However, a cursory glance at recent data on government spending and the interest rates of government bonds reveals a different story. For 2011, we plotted government expenditure as a percentage of GDP versus the yields on ten-year government bonds for the OECD countries, and found a slight positive relationship between spending and interest rates, as is shown in the following figure.
While a small positive relationship appears to exist, as can be seen by the upward slope of the line of best fit in the chart above, regression analysis of bond yields and government expenditure showed that this relationship was not statistically significant. Any miniscule positive relationship can be attributed to a few countries with high government expenditure as share of GDP and high bond yields. These are the European economies of Greece, Portugal, and Ireland. While it is possible that government spending played a role in precipitating the current crisis in Greece, this is not the case for the other distressed economies. For instance, Ireland and Spain both ran budget surpluses in the years just before the recession. Noteworthy, also, are the many countries, such as France, Denmark, Finland, and Belgium, with high government expenditure and very low bond yields.
From the 2011 data, it is clear that, at best, a simple positive relationship makes up a very small part of the story. At worst, it appears that any positive relationship may in fact largely be the result of the recession, and not any underlying connection between excess government spending and interest rates. To control for the impact of the economic downturn, we plotted the same data for 2007. As is plain to see in the following figure, the positive relationship disappears.
In this case, a weak negative relationship appears to exist, as illustrated by the downward slope of the line fitting the data in the above chart. However, again, regression analysis of bond yields and government expenditure showed that this relationship was not statistically significant.
From our quick glance at the data, we can say, at the very least, that a simple positive relationship between government spending and interest rates in OECD countries does not exist. This is not to say that there is no possibility that a properly specified model may in fact demonstrate a positive relationship between these factors, but, on the surface, there is no clear evidence supporting the argument that high levels of government spending necessarily raise interest rates.
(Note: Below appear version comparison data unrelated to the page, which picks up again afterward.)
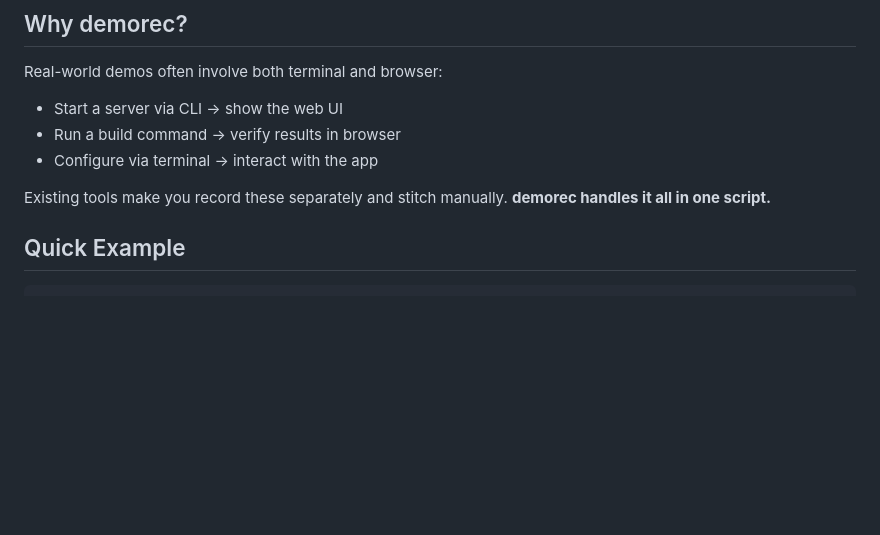
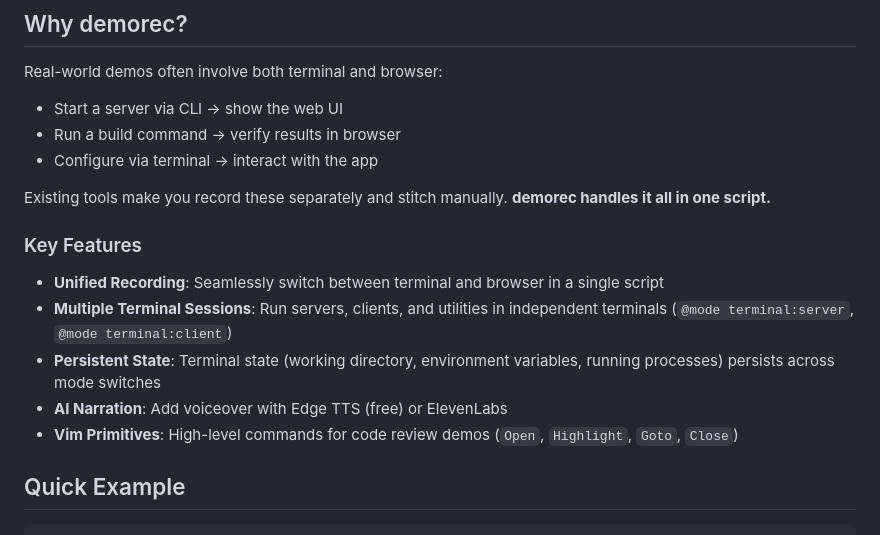
Before and after one commit to jpshackelford/demorec, a Markdown page: README.md, the part around one of its changes. GitHub-like rendering; blank space fills up the shorter version.

```diff
--- a/README.md
+++ b/README.md
@@ -15,6 +15,14 @@ Real-world demos often involve both terminal and browser:
 - Configure via terminal → interact with the app
 
 Existing tools make you record these separately and stitch manually. **demorec handles it all in one script.**
+
+### Key Features
+
+- **Unified Recording**: Seamlessly switch between terminal and browser in a single script
+- **Multiple Terminal Sessions**: Run servers, clients, and utilities in independent terminals (`@mode terminal:server`, `@mode terminal:client`)
+- **Persistent State**: Terminal state (working directory, environment variables, running processes) persists across mode switches
+- **AI Narration**: Add voiceover with Edge TTS (free) or ElevenLabs
+- **Vim Primitives**: High-level commands for code review demos (`Open`, `Highlight`, `Goto`, `Close`)
 
 ## Quick Example
 
```
Also changed, not shown: other parts of README.md (+54 -14 lines).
Many countries have managed to sustain high levels of government spending for long periods of time and still maintain low interest rates.
* For 2011, the countries compared are: Australia, Austria, Belgium, Canada, Chile, Czech Republic, Denmark, Finland, France, Germany, Greece, Hungary, Iceland, Ireland, Israel, Italy, Japan, Korea, Luxembourg, Netherlands, New Zealand, Norway, Poland, Portugal, Slovak Republic, Slovenia, Spain, Sweden, Switzerland, United Kingdom, and United States.
** For 2007, the countries compared are: Australia, Austria, Belgium, Canada, Chile, Czech Republic, Denmark, Finland, France, Germany, Greece, Hungary, Iceland, Ireland, Israel, Italy, Japan, Korea, Mexico, Netherlands, New Zealand, Norway, Poland, Portugal, Slovak Republic, Slovenia, Spain, Sweden, Switzerland, United Kingdom, and United States